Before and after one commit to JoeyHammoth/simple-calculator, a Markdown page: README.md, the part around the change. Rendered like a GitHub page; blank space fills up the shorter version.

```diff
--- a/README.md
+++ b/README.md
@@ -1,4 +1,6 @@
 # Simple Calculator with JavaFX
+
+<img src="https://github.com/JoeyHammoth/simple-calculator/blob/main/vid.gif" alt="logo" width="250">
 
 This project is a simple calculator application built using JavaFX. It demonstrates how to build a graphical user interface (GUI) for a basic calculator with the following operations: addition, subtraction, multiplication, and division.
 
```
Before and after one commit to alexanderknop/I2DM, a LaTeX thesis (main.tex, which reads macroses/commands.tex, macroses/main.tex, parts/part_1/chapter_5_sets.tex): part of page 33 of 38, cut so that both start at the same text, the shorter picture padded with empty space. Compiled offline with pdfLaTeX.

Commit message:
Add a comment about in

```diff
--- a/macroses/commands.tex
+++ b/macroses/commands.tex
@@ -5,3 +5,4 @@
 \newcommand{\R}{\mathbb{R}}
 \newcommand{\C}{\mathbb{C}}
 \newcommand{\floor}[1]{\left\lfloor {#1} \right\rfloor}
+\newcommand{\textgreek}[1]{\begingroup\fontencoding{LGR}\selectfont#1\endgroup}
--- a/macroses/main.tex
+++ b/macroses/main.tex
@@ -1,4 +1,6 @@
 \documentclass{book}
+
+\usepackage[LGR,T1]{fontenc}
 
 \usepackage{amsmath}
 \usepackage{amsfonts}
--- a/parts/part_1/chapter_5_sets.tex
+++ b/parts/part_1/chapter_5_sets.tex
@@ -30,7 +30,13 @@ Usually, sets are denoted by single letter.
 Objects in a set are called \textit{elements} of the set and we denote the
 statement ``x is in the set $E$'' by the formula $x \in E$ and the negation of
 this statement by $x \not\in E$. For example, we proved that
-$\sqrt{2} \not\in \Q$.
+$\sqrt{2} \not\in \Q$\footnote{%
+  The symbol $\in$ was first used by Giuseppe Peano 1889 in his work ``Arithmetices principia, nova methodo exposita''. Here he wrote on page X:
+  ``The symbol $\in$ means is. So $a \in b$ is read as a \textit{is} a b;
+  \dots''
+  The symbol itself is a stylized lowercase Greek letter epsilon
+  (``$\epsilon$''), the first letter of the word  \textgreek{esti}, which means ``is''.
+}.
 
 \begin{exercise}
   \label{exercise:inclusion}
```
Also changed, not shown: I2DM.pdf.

┄┄┄┄┄┄

§ **Your instructions**: Wherever a line in the entries holds "JoeyHammoth", copy that line.

§ **Response to this task**:
Before and after one commit to JoeyHammoth/simple-calculator, a Markdown page: README.md, the part around the change. Rendered like a GitHub page; blank space fills up the shorter version.
+<img src="https://github.com/JoeyHammoth/simple-calculator/blob/main/vid.gif" alt="logo" width="250">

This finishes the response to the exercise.